» Records for this task
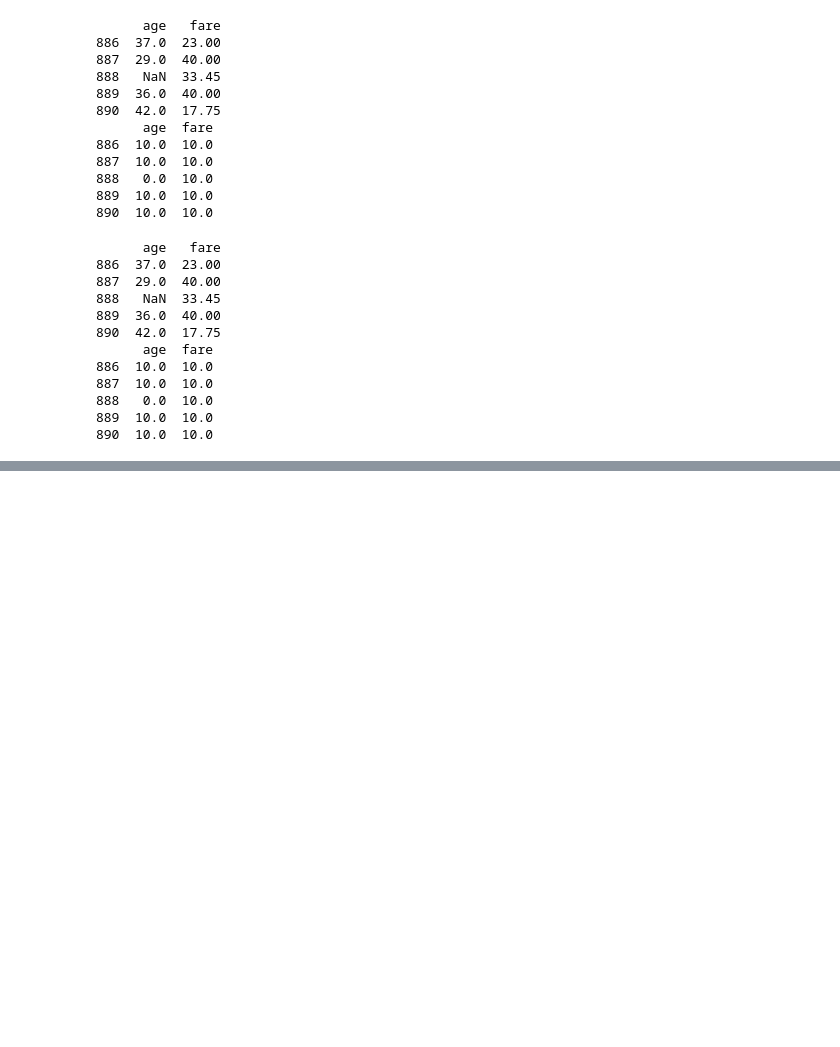
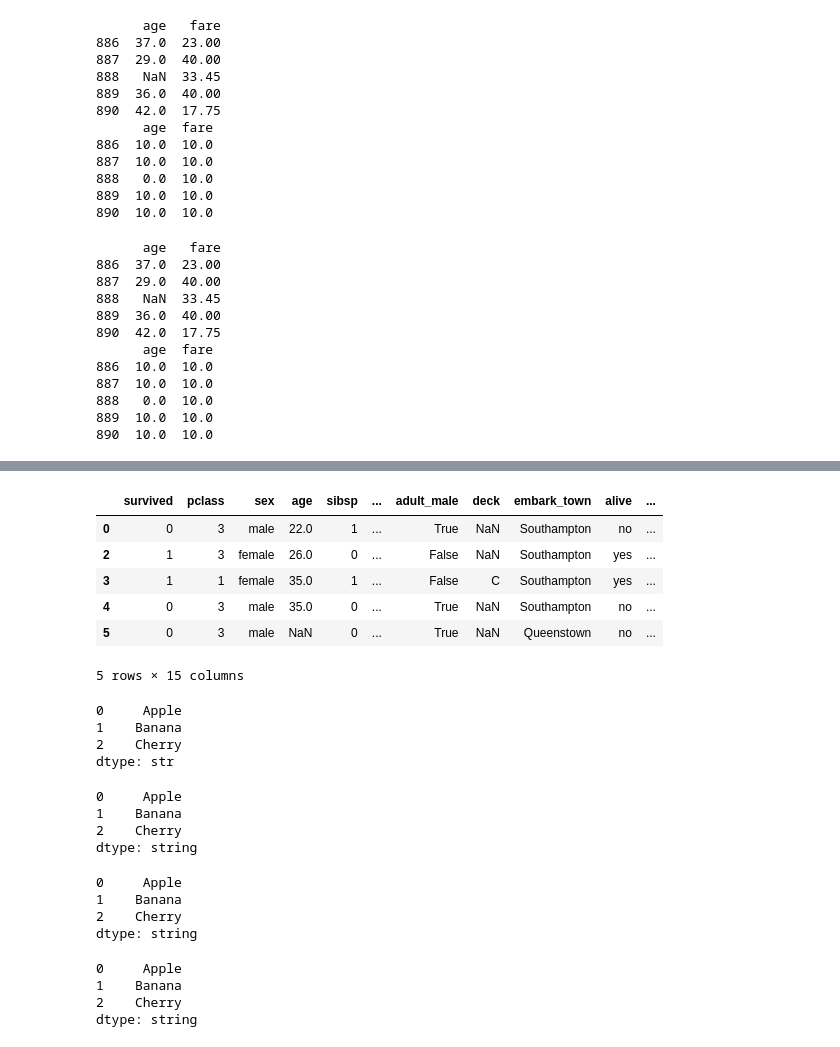
Before and after one commit to Nachihun/Data-Collection-Workspace, a Jupyter notebook: pandas_교재_예제_2.ipynb, the cells around one changed output, grey strips where cells are left out. Drawn from its saved outputs; the diff is of its cells as text; code cells hidden in the pictures; blank space fills up the shorter version.

```diff
--- a/pandas_교재_예제_2.ipynb
+++ b/pandas_교재_예제_2.ipynb
@@ -825,0 +993,45 @@ print(sample2)
+# %%
+isin_filter = titanic['embark_town'].isin(["Southampton",  "Queenstown"])
+df_isin = titanic[isin_filter]
+df_isin.head()
+# %% [output]
+|  | survived | pclass | sex | age | sibsp | ... | adult_male | deck | embark_town | alive | ... |
+| 0 | 0 | 3 | male | 22.0 | 1 | ... | True | NaN | Southampton | no | ... |
+| 2 | 1 | 3 | female | 26.0 | 0 | ... | False | NaN | Southampton | yes | ... |
+| 3 | 1 | 1 | female | 35.0 | 1 | ... | False | C | Southampton | yes | ... |
+| 4 | 0 | 3 | male | 35.0 | 0 | ... | True | NaN | Southampton | no | ... |
+| 5 | 0 | 3 | male | NaN | 0 | ... | True | NaN | Queenstown | no | ... |
+5 rows × 15 columns
+# %%
+# Page 80, 예제 1-30
+import pandas as pd
+
+fruit_names = pd.Series(["Apple", "Banana", "Cherry"])
+
+fruit_names
+# %% [output]
+0     Apple
+1    Banana
+2    Cherry
+dtype: str
+# %%
+pd.Series(["Apple", "Banana", "Cherry"], dtype="string")
+# %% [output]
+0     Apple
+1    Banana
+2    Cherry
+dtype: string
+# %%
+pd.Series(["Apple", "Banana", "Cherry"], dtype=pd.StringDtype())
+# %% [output]
+0     Apple
+1    Banana
+2    Cherry
+dtype: string
+# %%
+fruit_names.astype('string')
+# %% [output]
+0     Apple
+1    Banana
+2    Cherry
+dtype: string
```
Also changed, not shown: parts of 25 cells of this notebook, 1 other file.
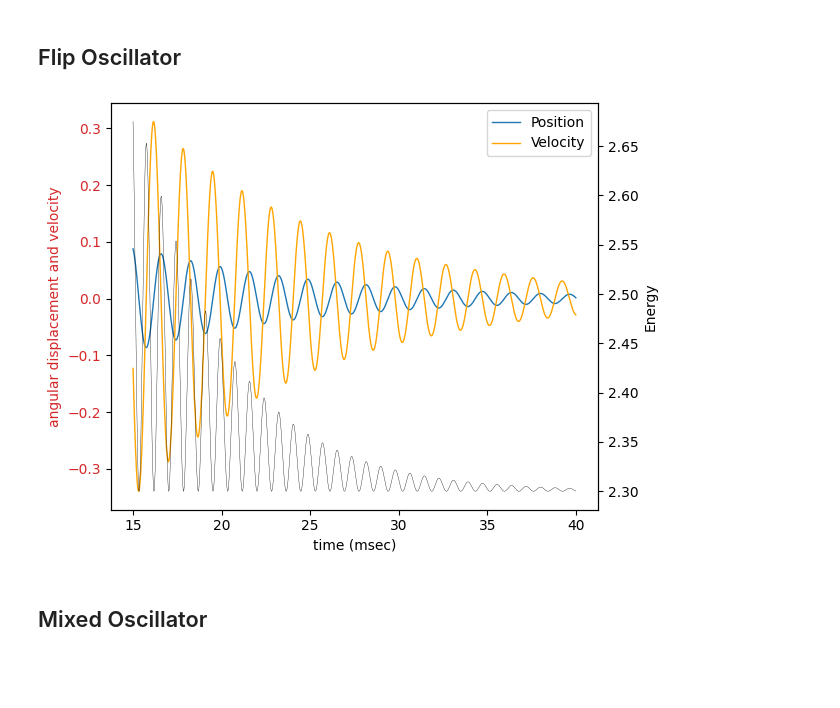
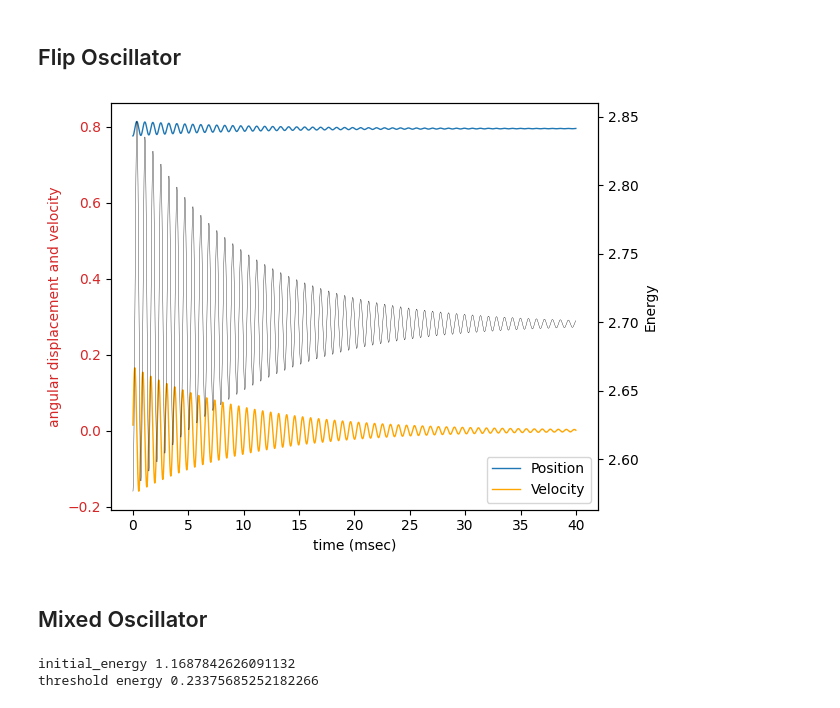
Before and after one commit to ShounakDas101/multibody, a Jupyter notebook: IEEE_Cognition.ipynb, the cells around one changed output. Drawn from its saved outputs; the diff is of its cells as text; code cells hidden in the pictures; blank space fills up the shorter version.

```diff
--- a/IEEE_Cognition.ipynb
+++ b/IEEE_Cognition.ipynb
@@ -8,9 +8,9 @@ from scipy.integrate import odeint
 import random as rnd
 # %%
 I=1.0
-a=5.0
+a=4.0
 b=0.2
-c=2.3
+c=5.0
 f=0.3  # it should be a fraction
 w2=a/I # it is actually square of angular frequency
 
@@ -47,2 +47,13 @@ plt.grid(True)
 # %% [markdown]
 ## Pure Oscillator
+# %%
+def physical_osc(x,t):
+    if   x[0] > 0.5*np.pi:
+        x[0]=0.5*np.pi - x[0] # oscillate between -pi/2 to +pi/2
+    elif x[0]< -0.5*np.pi:
+        x[0]=x[0] - 0.5*np.pi # oscillate between -pi/2 to +pi/2
+    #return  [x[1], -a*np.sin(x[0]) ]
+    #return  [x[1], - f*a*N*np.sin(N*x[0]) ]
+    #return  [x[1], -a*np.sin(x[0]) - f*a*N*np.sin(N*x[0]) ]
+    #return  [x[1], -a*np.sin(x[0])  - f*a*N*np.sin(N*x[0]) - b*x[1] ]
+    return  [x[1], -a*np.sin(x[0]) - f*a*N*np.sin(N*x[0]) - b*x[1]+ c*np.sin(x[0])]
@@ -49,7 +123,8 @@ plt.grid(True)
 # %%
-def physical_osc(x,t):
+
+def flip_osc(x, t):
     if   x[0] > 0.5*np.pi:
         x[0]=0.5*np.pi - x[0] # oscillate between -pi/2 to +pi/2
     elif x[0]< -0.5*np.pi:
         x[0]=x[0] - 0.5*np.pi # oscillate between -pi/2 to +pi/2
-    return  [x[1], -a*np.sin(x[0]) ] # -b*x[1] - f*a*np.sin(N*x[0]) + c*np.sin(x[0])]
+    return  [x[1], -a*np.sin(x[0]) -b*x[1] - f*a*N*np.sin(N*x[0]) + c*np.sin(x[0])]
@@ -114,11 +131,3 @@ def coupled_osc(x, t):
-# %%
-
-def flip_osc(x, t):
-    if   x[0] > 0.5*np.pi:
-        x[0]=0.5*np.pi - x[0] # oscillate between -pi/2 to +pi/2
-    elif x[0]< -0.5*np.pi:
-        x[0]=x[0] - 0.5*np.pi # oscillate between -pi/2 to +pi/2
-    return  [x[1], -a*np.sin(x[0]) -b*x[1] - f*a*np.sin(N*x[0]) + c*np.sin(x[0])]
 # %% [markdown]
 ## Flip Oscillator
 # %%
@@ -133,50 +142,50 @@ enrg_array = np.zeros(no_of_samples)  # energy
 mean_array = np.zeros(no_of_samples)  # mean enegy
 tou_array  = np.ones(no_of_samples)  # tou
 my_time = [0,1e-2] # odeint takes time in terms of array only, h=t1-t0
-theta = 0.5*np.pi/2
+theta = np.pi/4 - 0.01 # never theta = pi/2 or -pi/2
 omega =0
 init_value =[theta, omega] # odeint takes init_value in terms of array only
 for i in range(0,no_of_samples,1):
 
     # Calculate the average of the last 150 elements
     if i<avg_samples:
         mean_array[i] = enrg_array[i]
     else :
         mean_array[i] = np.mean(enrg_array[i-avg_samples:i])
-    enrg_array[i]= a*(1-np.cos(theta))+ f*a*(1-np.cos(N*theta)) + c*np.cos(theta)
+    enrg_array[i]= 0.5*I*omega*omega + a*(1-np.cos(theta))+ f*a*(1-np.cos(N*theta)) + c*(1-np.cos(theta))
     solution = odeint(flip_osc, init_value, my_time)
     posi_array[i]=solution[1,0]
     velo_array[i]=solution[1,1]
     theta=posi_array[i]
     omega=velo_array[i]
     init_value=[theta, omega]
     time_array[i]=i*1e-2
 
 
 fig, ax1 = plt.subplots()
 color = 'tab:red'
 ax1.set_xlabel('time (msec)')
 ax1.set_ylabel('angular displacement and velocity', color=color)
-ax1.plot(time_array[1500:], posi_array[1500:], time_array[1500:], velo_array[1500:],  'orange', linewidth = 1)
+ax1.plot(time_array[0:], posi_array[0:], time_array[0:], velo_array[0:],  'orange', linewidth = 1)
 ax1.tick_params(axis='y', labelcolor=color)
 ax1.legend(['Position', 'Velocity'])
 ax2 = ax1.twinx()  # instantiate a second axes that shares the same x-axis
 
 color = 'tab:blue'
 ax2.set_ylabel('Energy', color='black')  # we already handled the x-label with ax1
-ax2.plot(time_array[1500:], enrg_array[1500:], color='black', linewidth = 0.25)
+ax2.plot(time_array[0:], enrg_array[0:], color='black', linewidth = 0.25)
 ax2.tick_params(axis='y', labelcolor='black')
 #ax2.legend(['Energy'])
 fig.tight_layout()  # otherwise the right y-label is slightly clipped
 plt.show()
 # %% [output]
-[figure, old version]
+[figure, new version]
 # %% [markdown]
 ## Mixed Oscillator
 # %%
 # Next, we create an array of the desired times for the solution.
-no_of_samples = 12000
-tou_0=100
+no_of_samples = 5000
+tou_0=10
 delay =50
 # Create an empty NumPy array of zeros
 time_array = np.zeros(no_of_samples)
@@ -186,24 +195,28 @@ enrg_array = np.zeros(no_of_samples)  # energy
 mean_array = np.zeros(no_of_samples)  # mean enegy
 tou_array  = np.ones(no_of_samples)  # tou
 my_time = [0,1e-2] # odeint takes time in terms of array only, h=t1-t0
-theta = 0.5*np.pi/2
+theta = np.pi/4 -.001
 omega =0
 init_value =[theta, omega] # odeint takes init_value in terms of array only
+initial_energy = 0.5*I*omega*omega + a*(1-np.cos(theta))+ f*a*(1-np.cos(N*theta))
+
+print("initial_energy",initial_energy)
+print("threshold energy", 0.2*initial_energy)
 for i in range(0,no_of_samples,1):
 
     #tou_array[i] = tou_0*np.exp(enrg_array[i]/300)
     # Calculate the average of the last 150 elements
-    if i<1500:
-        mean_array[i] = enrg_array[i]
-    else :
-        mean_array[i] = np.mean(enrg_array[i-1500:i])
+    #if i<1500:
+    #    mean_array[i] = enrg_array[i]
+    #else :
+    #    mean_array[i] = np.mean(enrg_array[i-1500:i])
     # check tou
-    if  1.41 > mean_array[i] > 1.40 or delay > tou_0 > 0    :  # here condition should be mean_array[i]/kT <1
+    if  1.14 > enrg_array[i]>1.13 : #or delay > tou_0 > 0    :  # here condition should be mean_array[i]/kT <1
             #tou_array[i] = tou_0*np.exp(mean_array[i]/300)
             #c = 0.321       #2*rnd.random()
 
             # Now calculate the free energy Hi
-            enrg_array[i]= a*(1-np.cos(theta))+ f*a*(1-np.cos(N*theta)) + c*np.cos(theta)
+            enrg_array[i]= 0.5*I*omega*omega + a*(1-np.cos(theta))+ f*a*(1-np.cos(N*theta)) + c*(1-np.cos(theta))
 
             #omega1=omega + c*np.sin(theta)*1e-2/I-b
             #theta1=theta + omega*1e-2
@@ -222,7 +235,7 @@ for i in range(0,no_of_samples,1):
     else:
             # Now calculate the free energy Hi
             #tou_array[i] = tou_0*np.exp(mean_array[i]/300)
-            enrg_array[i]= a*(1-np.cos(theta))+ f*a*(1-np.cos(N*theta))
+            enrg_array[i]= 0.5*I*omega*omega + a*(1-np.cos(theta))+ f*a*(1-np.cos(N*theta))
             solution = odeint(coupled_osc, init_value, my_time)
             posi_array[i]=solution[1,0]
             velo_array[i]=solution[1,1]
@@ -238,6 +251,9 @@ for i in range(0,no_of_samples,1):
 
 
     #print (last_five_average,theta,omega)
+# %% [output]
+initial_energy 1.1687842626091132
+threshold energy 0.23375685252182266
 # %%
 
 from matplotlib import colors
```
Also changed, not shown: parts of 11 cells of this notebook.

» Your objective
Lines that include the word "cells" are to be extracted from the data above.

» Solution
Before and after one commit to Nachihun/Data-Collection-Workspace, a Jupyter notebook: pandas_교재_예제_2.ipynb, the cells around one changed output, grey strips where cells are left out. Drawn from its saved outputs; the diff is of its cells as text; code cells hidden in the pictures; blank space fills up the shorter version.
Also changed, not shown: parts of 25 cells of this notebook, 1 other file.
Before and after one commit to ShounakDas101/multibody, a Jupyter notebook: IEEE_Cognition.ipynb, the cells around one changed output. Drawn from its saved outputs; the diff is of its cells as text; code cells hidden in the pictures; blank space fills up the shorter version.
Also changed, not shown: parts of 11 cells of this notebook.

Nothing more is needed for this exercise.